defined (which was the case for me). I can't understand why these actions are
necessary. If fact, it caused me a lot of grief. It caused my external
binaries to (incorrectly) believe that the shared Perl library contained the
Perl global variables.

As you can see, I once again addressed my particular situation by keeping this
from happening if the __MINW32__ macro is defined. However, I'm sure there's a
better general solution.


If anyone has any questions about these issue, feel free to contact me. I've
clearly left out levels of detail that I'd expect the reader to have context

Jon Leichter

Copy link

p5pRT commented Feb 3, 2000

From @gsar

On Thu, 03 Feb 2000 14​:45​:01 PST, "Jon Leichter" wrote​:

[details about using 5.00503 and mingw32]

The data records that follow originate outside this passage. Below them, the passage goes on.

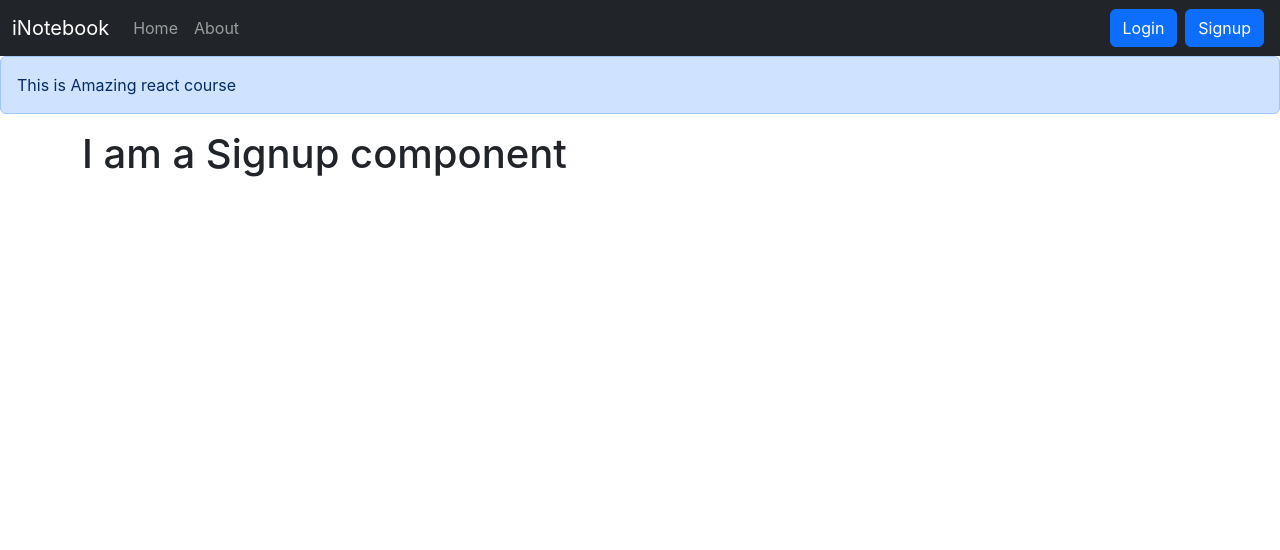
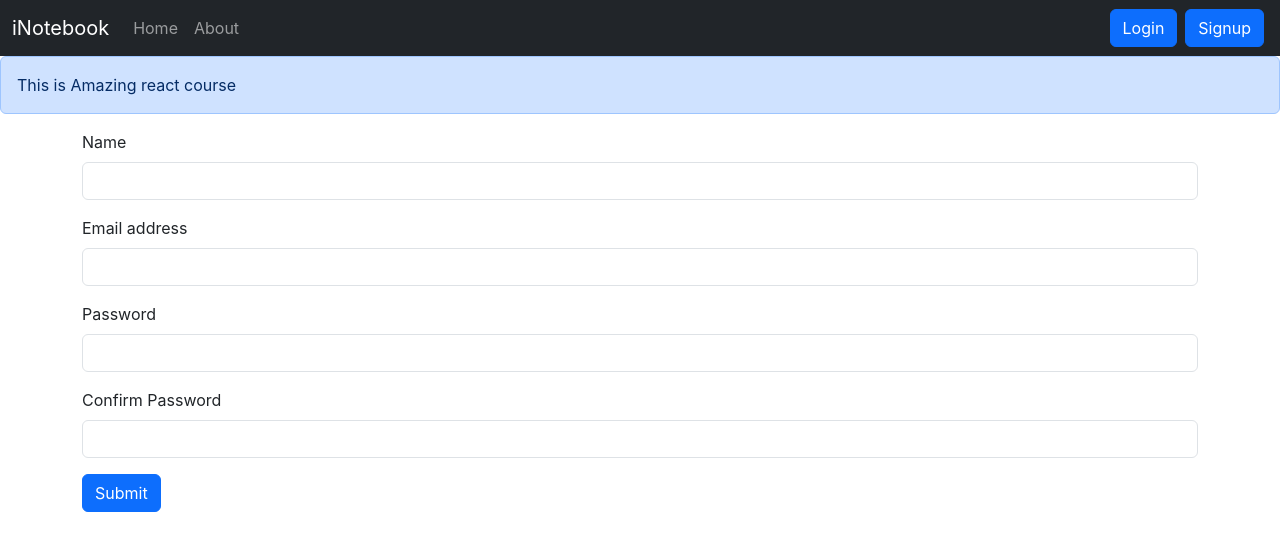
Before and after one commit to adityayadav176/inotebook-frountend, a React (Create React App) app: page /signup in a window 1280 px wide. Shown: the top 550 px of the page. Built offline with nearby package versions, Linux system fonts and the light colour scheme.

Commit message:
Adding signup components to inotebook

```diff
--- a/src/components/Signup.js
+++ b/src/components/Signup.js
@@ -1,9 +1,57 @@
-import React from 'react'
+import React, {useState} from 'react'
+import { useNavigate } from 'react-router-dom'
 
 const Signup = () => {
+  const [credentials, setCredentials] = useState({name: "", email: "", password: "", cpassword: ""});
+     let navigate = useNavigate();
+    const handleSubmit = async (e)=>{
+        e.preventDefault();
+        const {name, email, password} = credentials;
+          const response = await fetch(`http://localhost:5000/api/auth/createuser`, {
+
+            method: "POST",
+            headers: {
+                'Content-type': 'application/json'
+            },
+            body: JSON.stringify({name, email, password})
+        });
+        const json = await response.json()
+        console.log(json);
+        if (json.success){
+            // redirect
+            localStorage.setItem('token', json.authtoken);
+            navigate("/")
+        }
+        else{
+            alert("Invalid Credentials");
+        }
+
+    }
+      const onChange = (e) => {
+    setCredentials({ ...credentials, [e.target.name]: e.target.value })
+  }
+
   return (
     <div>
-        <h1>I am a Signup component</h1>
+      <form onSubmit={handleSubmit}  autoComplete="new-password">
+          <div className="mb-3">
+          <label htmlFor="name" className="form-label">Name</label>
+          <input type="name" className="form-control" id="name" name='name' aria-describedby="emailHelp" onChange={onChange}/>
+        </div>
+        <div className="mb-3">
+          <label htmlFor="email" className="form-label">Email address</label>
+          <input type="email" className="form-control" id="email" name='email'  autoComplete="new-password" aria-describedby="emailHelp" onChange={onChange}/>
+        </div>
+        <div className="mb-3">
+          <label htmlFor="Password" className="form-label">Password</label>
+          <input type="password" className="form-control" id="Password" name='password'  autoComplete="new-password" onChange={onChange} minLength={8} required/>
+        </div>
+        <div className="mb-3">
+          <label htmlFor="cPassword" className="form-label">Confirm Password</label>
+          <input type="cpassword" className="form-control" id="cPassword" name='cpassword' onChange={onChange} minLength={8}  required/>
+        </div>
+        <button type="submit" className="btn btn-primary">Submit</button>
+      </form>
     </div>
   )
 }
```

I think you'll find the GCC support much improved in the development
versions. The support that's in 5.00503 reflects the state of
mingw32 at the time 5.00503 was released. Mingw32 libraries have
improved much since that time, but 5.00503 still makes the old
outdated assumptions about mingw32.

Try v5.5.640 and tell us how it goes.


Sign up for free to join this conversation on GitHub. Already have an account? Sign in to comment
None yet
None yet

No branches or pull requests

1 participant